▶ _Data_
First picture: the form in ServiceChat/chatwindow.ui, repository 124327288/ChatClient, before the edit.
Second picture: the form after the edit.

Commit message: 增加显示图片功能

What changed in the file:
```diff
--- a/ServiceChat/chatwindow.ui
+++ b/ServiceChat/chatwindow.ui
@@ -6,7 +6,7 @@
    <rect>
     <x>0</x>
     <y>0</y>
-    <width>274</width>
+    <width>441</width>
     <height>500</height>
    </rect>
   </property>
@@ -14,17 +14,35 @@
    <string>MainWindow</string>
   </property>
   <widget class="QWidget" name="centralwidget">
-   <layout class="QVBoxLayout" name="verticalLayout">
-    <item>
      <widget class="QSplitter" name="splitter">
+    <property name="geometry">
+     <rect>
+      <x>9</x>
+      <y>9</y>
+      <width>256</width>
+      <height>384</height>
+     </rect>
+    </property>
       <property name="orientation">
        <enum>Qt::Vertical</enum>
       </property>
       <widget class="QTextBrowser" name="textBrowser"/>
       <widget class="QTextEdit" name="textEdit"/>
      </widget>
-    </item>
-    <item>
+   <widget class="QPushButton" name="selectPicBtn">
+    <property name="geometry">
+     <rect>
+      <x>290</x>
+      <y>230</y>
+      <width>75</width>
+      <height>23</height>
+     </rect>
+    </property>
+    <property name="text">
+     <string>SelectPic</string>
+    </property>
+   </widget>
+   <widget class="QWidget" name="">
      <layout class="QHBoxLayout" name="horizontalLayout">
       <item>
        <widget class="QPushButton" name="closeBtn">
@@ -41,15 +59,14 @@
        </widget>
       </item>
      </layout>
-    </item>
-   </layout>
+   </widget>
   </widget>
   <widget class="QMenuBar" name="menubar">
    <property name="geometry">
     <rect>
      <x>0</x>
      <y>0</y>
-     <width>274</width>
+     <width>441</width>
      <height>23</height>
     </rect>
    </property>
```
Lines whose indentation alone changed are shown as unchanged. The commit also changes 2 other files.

▶ _What this task involves_
Read the data above. Pull out each line in which the string "width" appears.

▶ _Response to the exercise_
-    <width>274</width>
+    <width>441</width>
+      <width>256</width>
+      <width>75</width>
-     <width>274</width>
+     <width>441</width>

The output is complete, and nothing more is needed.